Oil prices have settled into the low $50 range and a positive short-term bullish trend remains in effect. Given the volatility in the oil market and geopolitical risks, this relative calm may be shattered at any moment, but for now, prices are pushing higher. One factor helping the market is that U.S. oil production is either beginning to drop in some areas, or projected to drop by May. This should ease inventory pressure and begin moving the market back towards a balance of supply and demand. The data from last week favors this view: oil inventory grew at a much slower pace.
Energy remains key for the stock market because weakness in this sector is why large-cap stocks have only gained about 2 percent since November. XLE is challenging its February high today and a push higher will open up a move towards the November levels. If that happens, the broader stock market will rally.
Energy was the best performing sector over the past week, more than doubling the return of healthcare stocks. The worst performers were utilities and consumer cyclicals, which were down less than 0.2 percent.
Among sub-sectors, solar remains strong and biotech continues to pull the healthcare sector higher. Internet funds were slowed by the EU filing a complaint against Google (GOOG). Homebuilder confidence climbed to its highest level in almost a year in this month, allowing homebuilder ETFs to be on the verge of a new 52-week high.
Guggenheim Solar (TAN)
TAN is approaching its 2014 high. We had expected a correction in recent weeks because interest rates continue to fall, which typically leads to weaker performance in solar stock. If TAN doesn’t correct soon and continues on the current trajectory, it will make a new multi-year high a possibility. It would then open up a challenge of the $70-plus highs from 2011, about a 40 percent move from current levels.
The big story in the currency markets this week was a rumor that the Greek government is preparing to default on an IMF loan. This sent the euro back near its lows for the year, before recovering. Although the Greek government denied the rumor, it will continue to hang over the market. The euro has been in a range between $1.05 and $1.10 since hitting its lows and it’s likely to remain at those levels until the latest Greek situation is resolved.

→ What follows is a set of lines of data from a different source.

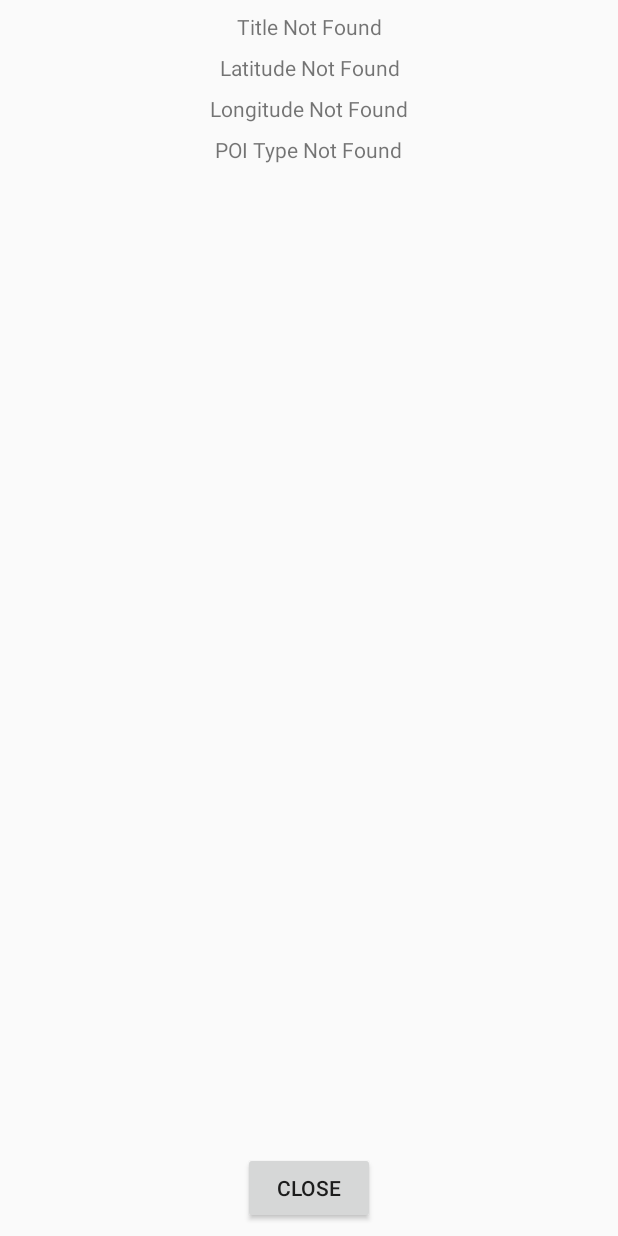
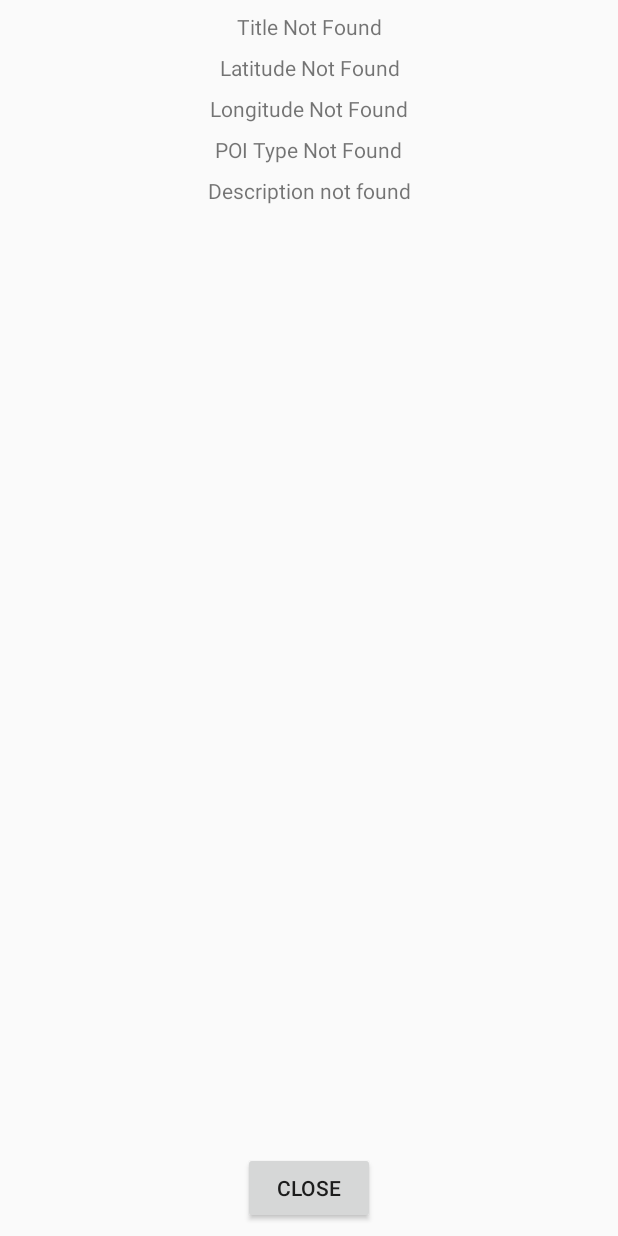
Before and after one commit to amanocha/Voyij-AR, an Android app: the layout activity_poi.xml on its own in the app's theme, with its tools: preview values and no code run, on a phone screen of 412 x 824 dp. Run offline under Robolectric (Android 15) with nearby library versions, the phone set to English and light mode, and no system bars.

Commit message:
added description support for json, description textview in poiactivity

```diff
--- a/app/src/main/java/voyij/ar/JSONToPOIGenerator.java
+++ b/app/src/main/java/voyij/ar/JSONToPOIGenerator.java
@@ -25,9 +25,9 @@ import com.fasterxml.jackson.databind.ObjectMapper;
 public class JSONToPOIGenerator {
     private static final String KEY_PROPERTY_TITLE = "title";
     private static final String KEY_PROPERTY_POI_TYPE = "POIType";
+    private static final String KEY_PROPERTY_DESCRIPTION = "description";
 
     private static ObjectMapper mapper = new ObjectMapper();
-
 
     private JSONToPOIGenerator() {  //don't allow instantiation
     }
@@ -109,7 +109,8 @@ public class JSONToPOIGenerator {
             return null;
         }
         return new POI((String) feature.getProperty(KEY_PROPERTY_TITLE), coordinates.getLatitude(), coordinates.getLongitude(),
-                coordinates.getAltitude(), (String) feature.getProperty(KEY_PROPERTY_POI_TYPE));
+                coordinates.getAltitude(), (String) feature.getProperty(KEY_PROPERTY_POI_TYPE),
+                (String) feature.getProperty(KEY_PROPERTY_DESCRIPTION));
     }
 
 }
--- a/app/src/main/java/voyij/ar/POI.java
+++ b/app/src/main/java/voyij/ar/POI.java
@@ -30,6 +30,10 @@ public class POI {
 
     public POI(String title, double latitude, double longitude, double altitude, String POIType) {
         this(title, latitude, longitude, altitude, POIType, null, null, null);
+    }
+
+    public POI(String title, double latitude, double longitude, double altitude, String POIType, String description) {
+        this(title, latitude, longitude, altitude, POIType, description, null, null);
     }
 
     public POI(String title, double latitude, double longitude, double altitude, String POIType, String description, String imageSource, String thumbnailSource) {
--- a/app/src/main/java/voyij/ar/POIActivity.java
+++ b/app/src/main/java/voyij/ar/POIActivity.java
@@ -11,11 +11,13 @@ public class POIActivity extends AppCompatActivity {
     protected static final String STATE_POI_LATITUDE = "POI_LATITUDE";
     protected static final String STATE_POI_LONGITUDE = "POI_LONGITUDE";
     protected static final String STATE_POI_TYPE = "POI_TYPE";
+    protected static final String STATE_POI_DESCRIPTION = "POI_DESCRIPTION";
 
     private TextView mPOITitle;
     private TextView mPOILatitude;
     private TextView mPOILongitude;
     private TextView mPOIType;
+    private TextView mPOIDescription;
 
     @Override
     protected void onCreate(Bundle savedInstanceState) {
@@ -25,11 +27,13 @@ public class POIActivity extends AppCompatActivity {
         mPOILatitude = (TextView) findViewById(R.id.textViewLatitude);
         mPOILongitude = (TextView) findViewById(R.id.textViewLongitude);
         mPOIType = (TextView) findViewById(R.id.textViewPOIType);
+        mPOIDescription = (TextView) findViewById(R.id.textViewDescription);
         Intent intent = getIntent();
         mPOITitle.setText(intent.getStringExtra(STATE_POI_NAME));
         mPOILatitude.setText(Double.toString(intent.getDoubleExtra(STATE_POI_LATITUDE, 0)));
         mPOILongitude.setText(Double.toString(intent.getDoubleExtra(STATE_POI_LONGITUDE, 0)));
         mPOIType.setText(intent.getStringExtra(STATE_POI_TYPE));
+        mPOIDescription.setText(intent.getStringExtra(STATE_POI_DESCRIPTION));
     }
 
     public void onButtonCloseClickAction(View view) {
--- a/app/src/main/res/layout/activity_poi.xml
+++ b/app/src/main/res/layout/activity_poi.xml
@@ -67,4 +67,16 @@
         app:layout_constraintBottom_toBottomOf="parent"
         android:layout_marginBottom="8dp"
         android:onClick="onButtonCloseClickAction"/>
+
+    <TextView
+        android:id="@+id/textViewDescription"
+        android:layout_width="wrap_content"
+        android:layout_height="wrap_content"
+        android:layout_marginLeft="8dp"
+        android:layout_marginRight="8dp"
+        android:layout_marginTop="8dp"
+        android:text="Description not found"
+        app:layout_constraintLeft_toLeftOf="parent"
+        app:layout_constraintRight_toRightOf="parent"
+        app:layout_constraintTop_toBottomOf="@+id/textViewPOIType" />
 </android.support.constraint.ConstraintLayout>
```
Also changed, not shown: app/src/main/assets/JSONPOIs/Five More Points.txt (+10 -5 lines), app/src/main/assets/JSONPOIs/Five Points.txt (+10 -5 lines), app/src/main/java/voyij/ar/CameraActivity.java (+10 -8 lines).
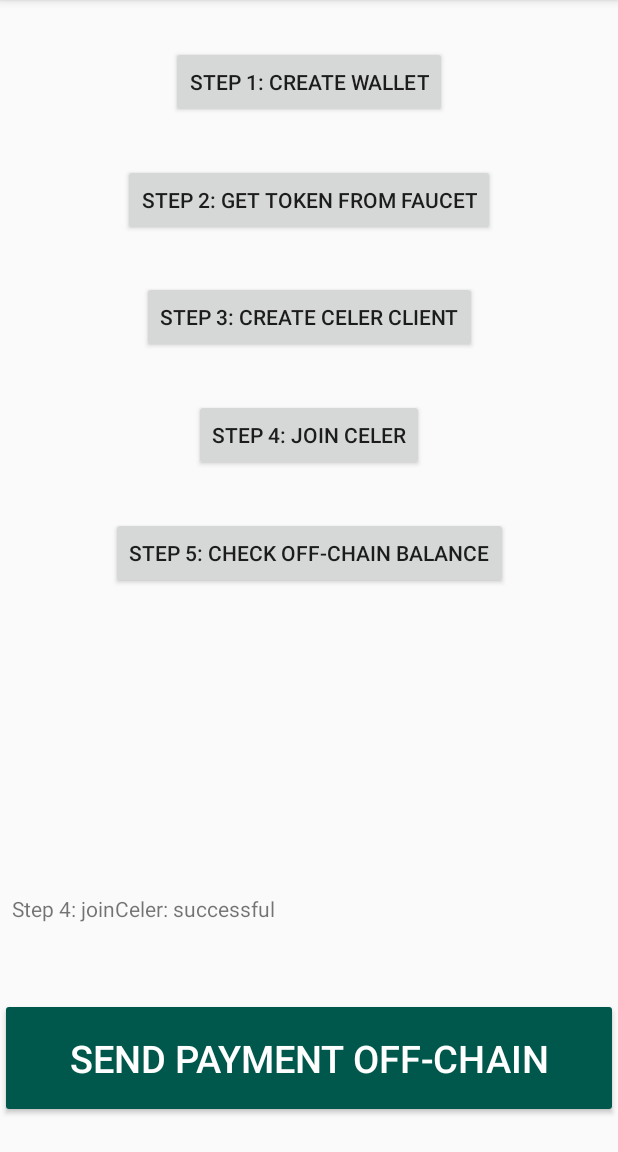
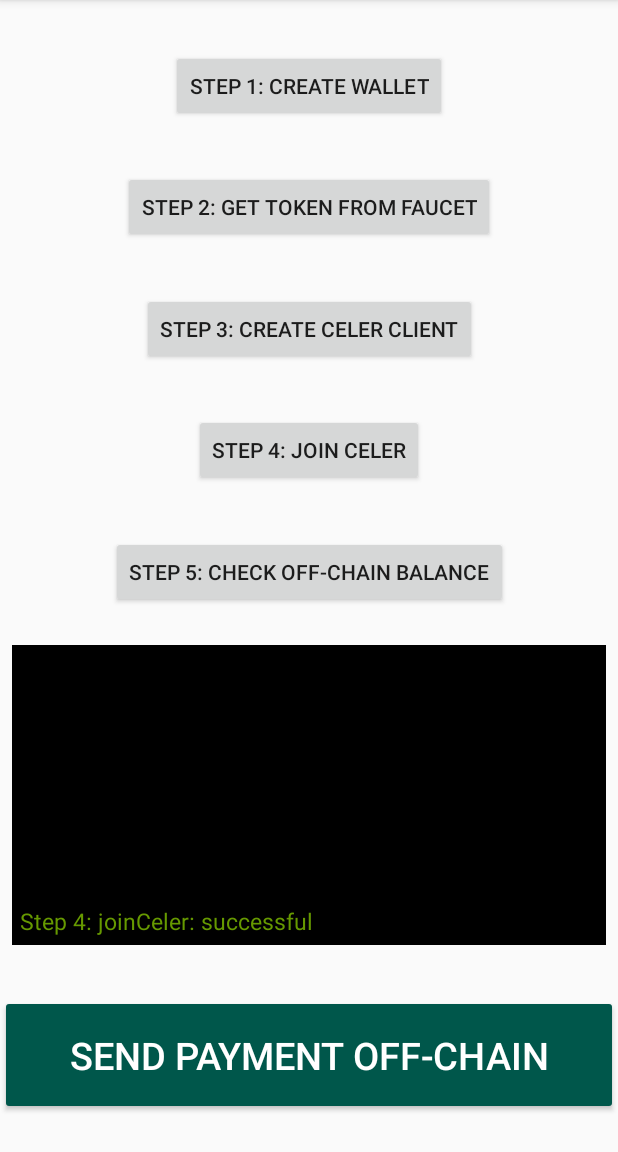
Before and after one commit to etao36/Celer-Android-SDK, an Android app: the screen it shows after launch (OffChainPaymentActivity), after a tap on "STEP 4: JOIN CELER", on a phone screen of 412 x 824 dp, the part 84-1236 px from its top. Run offline under Robolectric (Android 15) with nearby library versions, the phone set to English and light mode, and no system bars; libraries missing offline, so code that uses them is left out: network.celer.celersdk; 1 statement that could not run was skipped.

Commit message:
CM-440 improved UI

```diff
--- a/OffchainPaymentSample/src/main/java/com/example/payment/OffChainPaymentActivity.kt
+++ b/OffchainPaymentSample/src/main/java/com/example/payment/OffChainPaymentActivity.kt
@@ -26,7 +26,7 @@ class OffChainPaymentActivity : AppCompatActivity() {
         Log.d(TAG, str)
         handler.post {
             logTextView?.movementMethod = ScrollingMovementMethod()
-            logTextView?.append("\n" + str)
+            logTextView?.append("\n\n" + str)
         }
     }
 
@@ -69,7 +69,7 @@ class OffChainPaymentActivity : AppCompatActivity() {
             if (result.contains("successful")) {
                 sendPaymentButton?.visibility = View.VISIBLE
             } else {
-                sendPaymentButton?.visibility = View.GONE
+                sendPaymentButton?.visibility = View.INVISIBLE
             }
         }
 
--- a/OffchainPaymentSample/src/main/res/layout/activity_main.xml
+++ b/OffchainPaymentSample/src/main/res/layout/activity_main.xml
@@ -81,8 +81,11 @@
         android:layout_height="200dp"
         android:layout_marginStart="8dp"
         android:layout_marginEnd="8dp"
-        android:layout_marginBottom="8dp"
+        android:padding="5dp"
         android:maxLines="10"
+        android:textSize="15sp"
+        android:background="@android:color/black"
+        android:textColor="@android:color/holo_green_dark"
         android:scrollbars="vertical"
         android:gravity="bottom"
         app:layout_constraintBottom_toTopOf="@+id/sendPaymentButton"
@@ -95,7 +98,7 @@
         android:id="@+id/sendPaymentButton"
         android:layout_width="match_parent"
         android:layout_height="80dp"
-        android:layout_marginTop="20dp"
+        android:layout_marginTop="8dp"
         android:backgroundTint="@color/colorPrimaryDark"
         android:onClick="sendPayment"
         android:text="Send payment off-chain"
```
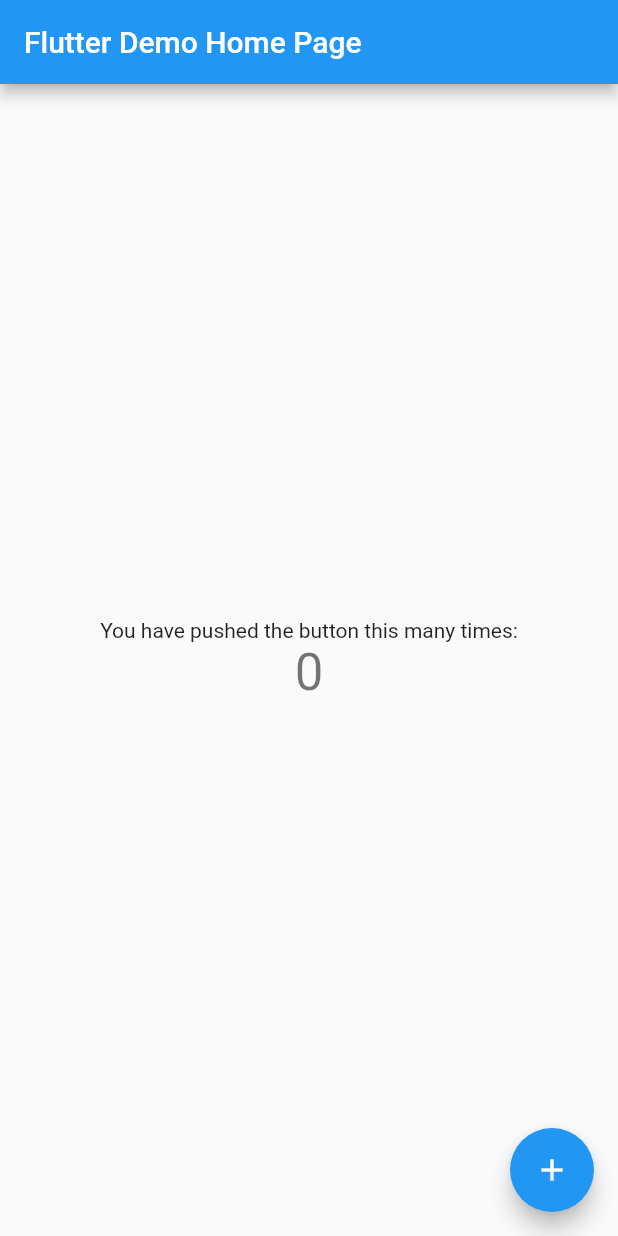
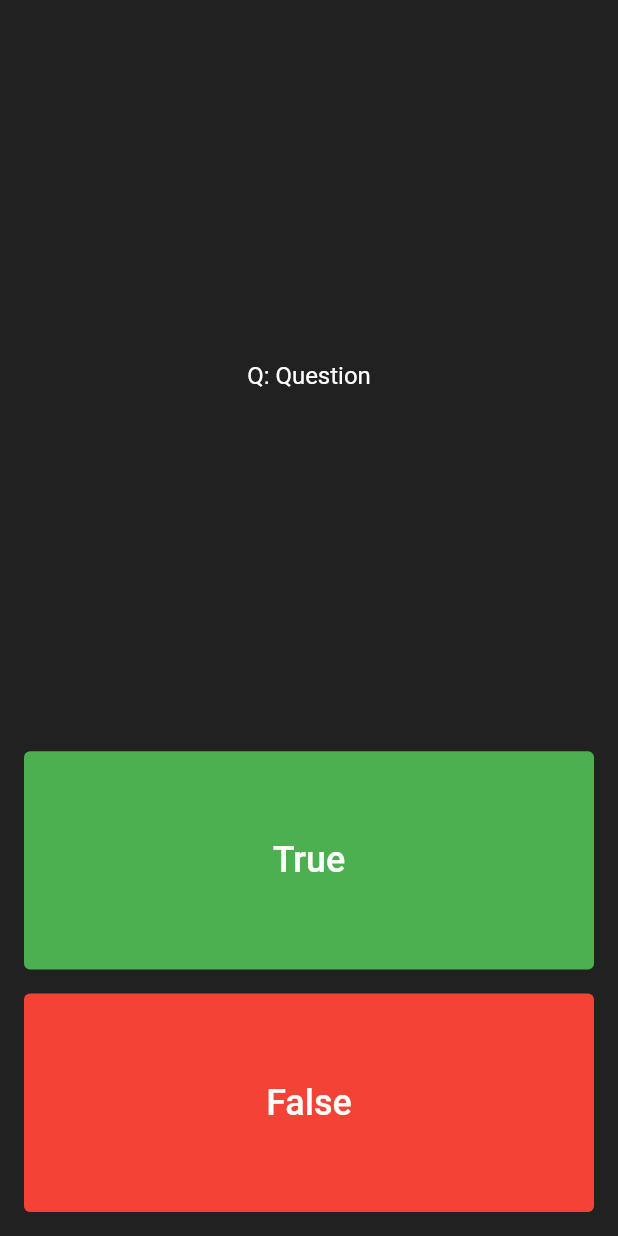
Before and after one commit to KoopaEater/quizzler, a Flutter app: the screen it shows after launch, on a phone screen of 412 x 824 dp. Run offline on Flutter 3.47's test engine with Material 2 defaults, Android fonts, the phone set to English and light mode, and no system bars.

Commit message:
Main layout is created

```diff
--- a/lib/main.dart
+++ b/lib/main.dart
@@ -1,115 +1,121 @@
 import 'package:flutter/material.dart';
 
-void main() {
-  runApp(const MyApp());
-}
+void main() => runApp(QuizzlerApp());
 
-class MyApp extends StatelessWidget {
-  const MyApp({super.key});
 
-  // This widget is the root of your application.
+class QuizzlerApp extends StatelessWidget {
   @override
   Widget build(BuildContext context) {
     return MaterialApp(
-      title: 'Flutter Demo',
-      theme: ThemeData(
-        // This is the theme of your application.
-        //
-        // Try running your application with "flutter run". You'll see the
-        // application has a blue toolbar. Then, without quitting the app, try
-        // changing the primarySwatch below to Colors.green and then invoke
-        // "hot reload" (press "r" in the console where you ran "flutter run",
-        // or simply save your changes to "hot reload" in a Flutter IDE).
-        // Notice that the counter didn't reset back to zero; the application
-        // is not restarted.
-        primarySwatch: Colors.blue,
+      home: Scaffold(
+        backgroundColor: Colors.grey[900],
+        body: SafeArea(
+          child: Padding(
+            padding: const EdgeInsets.all(8.0),
+            child: Quizzler(),
+          ),
+        ),
       ),
-      home: const MyHomePage(title: 'Flutter Demo Home Page'),
+    );;
+  }
+}
+
+class Quizzler extends StatefulWidget {
+  const Quizzler({Key? key}) : super(key: key);
+
+  @override
+  State<Quizzler> createState() => _QuizzlerState();
+}
+
+class _QuizzlerState extends State<Quizzler> {
+
+  String question = 'Question';
+  List<Icon> scoreKeeper = [];
+
+  @override
+  Widget build(BuildContext context) {
+    return Column(
+      mainAxisAlignment: MainAxisAlignment.spaceBetween,
+      crossAxisAlignment: CrossAxisAlignment.stretch,
+      children: [
+        Expanded(
+          flex: 3,
+          child: Container(
+            child: Center(
+              child: Text(
+                'Q: $question',
+                style: TextStyle(
+                  color: Colors.white,
+                  fontSize: 16,
+                ),
+              ),
+            ),
+          ),
+        ),
+        Expanded(
+          flex: 1,
+          child: Padding(
+            padding: const EdgeInsets.all(8.0),
+            child: TextButton(
+              onPressed: () {
+                print('True button');
+                setState(() {
+                  question = 'True';
+                  scoreKeeper.add(
+                    Icon(
+                      Icons.check,
+                      color: Colors.green,
+                    ),
+                  );
+                });
+              },
+              child: Text(
+                'True',
+                style: TextStyle(
+                  color: Colors.white,
+                  fontSize: 24,
+                ),
+              ),
+              style: ButtonStyle(
+                backgroundColor: MaterialStatePropertyAll(Colors.green),
+              ),
+            ),
+          ),
+        ),
+        Expanded(
+          flex: 1,
+          child: Padding(
+            padding: const EdgeInsets.all(8.0),
+            child: TextButton(
+              onPressed: () {
+                print('False button');
+                setState(() {
+                  question = 'False';
+                  scoreKeeper.add(
+                    Icon(
+                      Icons.close,
+                      color: Colors.red,
+                    ),
+                  );
+                });
+              },
+              child: Text(
+                'False',
+                style: TextStyle(
+                  color: Colors.white,
+                  fontSize: 24,
+                ),
+              ),
+              style: ButtonStyle(
+                backgroundColor: MaterialStatePropertyAll(Colors.red),
+              ),
+            ),
+          ),
+        ),
+        Row(
+          children: scoreKeeper,
+        ),
+      ],
     );
   }
 }
-
-class MyHomePage extends StatefulWidget {
-  const MyHomePage({super.key, required this.title});
-
-  // This widget is the home page of your application. It is stateful, meaning
-  // that it has a State object (defined below) that contains fields that affect
-  // how it looks.
-
-  // This class is the configuration for the state. It holds the values (in this
-  // case the title) provided by the parent (in this case the App widget) and
-  // used by the build method of the State. Fields in a Widget subclass are
-  // always marked "final".
-
-  final String title;
-
-  @override
-  State<MyHomePage> createState() => _MyHomePageState();
-}
-
-class _MyHomePageState extends State<MyHomePage> {
-  int _counter = 0;
-
-  void _incrementCounter() {
-    setState(() {
-      // This call to setState tells the Flutter framework that something has
-      // changed in this State, which causes it to rerun the build method below
-      // so that the display can reflect the updated values. If we changed
-      // _counter without calling setState(), then the build method would not be
-      // called again, and so nothing would appear to happen.
-      _counter++;
-    });
-  }
-
-  @override
-  Widget build(BuildContext context) {
-    // This method is rerun every time setState is called, for instance as done
-    // by the _incrementCounter method above.
-    //
-    // The Flutter framework has been optimized to make rerunning build methods
-    // fast, so that you can just rebuild anything that needs updating rather
-    // than having to individually change instances of widgets.
-    return Scaffold(
-      appBar: AppBar(
-        // Here we take the value from the MyHomePage object that was created by
-        // the App.build method, and use it to set our appbar title.
-        title: Text(widget.title),
-      ),
-      body: Center(
-        // Center is a layout widget. It takes a single child and positions it
-        // in the middle of the parent.
-        child: Column(
-          // Column is also a layout widget. It takes a list of children and
-          // arranges them vertically. By default, it sizes itself to fit its
-          // children horizontally, and tries to be as tall as its parent.
-          //
-          // Invoke "debug painting" (press "p" in the console, choose the
-          // "Toggle Debug Paint" action from the Flutter Inspector in Android
-          // Studio, or the "Toggle Debug Paint" command in Visual Studio Code)
-          // to see the wireframe for each widget.
-          //
-          // Column has various properties to control how it sizes itself and
-          // how it positions its children. Here we use mainAxisAlignment to
-          // center the children vertically; the main axis here is the vertical
-          // axis because Columns are vertical (the cross axis would be
-          // horizontal).
-          mainAxisAlignment: MainAxisAlignment.center,
-          children: <Widget>[
-            const Text(
-              'You have pushed the button this many times:',
-            ),
-            Text(
-              '$_counter',
-              style: Theme.of(context).textTheme.headlineMedium,
-            ),
-          ],
-        ),
-      ),
-      floatingActionButton: FloatingActionButton(
-        onPressed: _incrementCounter,
-        tooltip: 'Increment',
-        child: const Icon(Icons.add),
-      ), // This trailing comma makes auto-formatting nicer for build methods.
-    );
-  }
-}
```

Value stocks have rebounded strongly since late March, aided by the rally in energy. It’s still too early to say if a significant shift is underway, but a trend is intact. Value stocks represents a good opportunity relative to growth, given that is has underperformed for almost the entirety of the post-2008 bull market.
The key sectors for value are financials, energy, telecom and utilities. For growth, it is technology, healthcare and consumer discretionary. In terms of relative exposure, technology, financials and consumer discretionary are the sectors that will have the largest impact on the relative price of SPYV versus SPYG.
The surge in Hong Kong traded shares finally took a pause. The Chinese A-share market remains in a steady uptrend and has gained more than 100 percent over the past nine months. Volume on the Shanghai exchange now regularly exceeds the levels seen at the 2007 peak, when the Shanghai Composite crossed 6000. Going solely by the volume and the growth in the economy, a move to new all-time highs is not hard to imagine. It also only took the Shanghai Composite a little more than 2 years to go from 1000 to 6000, a 600 percent advance, so the current pace of the advance has precedent.
China’s market is dominated by retail investors, which is why it is more prone to booms and busts. Psychology plays a larger role and most participants in the market are traders looking to sell shares at higher prices, not investors evaluating company fundamentals. Right now investors are pouring into the market and new investors are the fuel for higher prices. When they stop opening new accounts or psychology shifts, the same stampede into the market that carried it higher, will cause devastating losses for those who stay too long.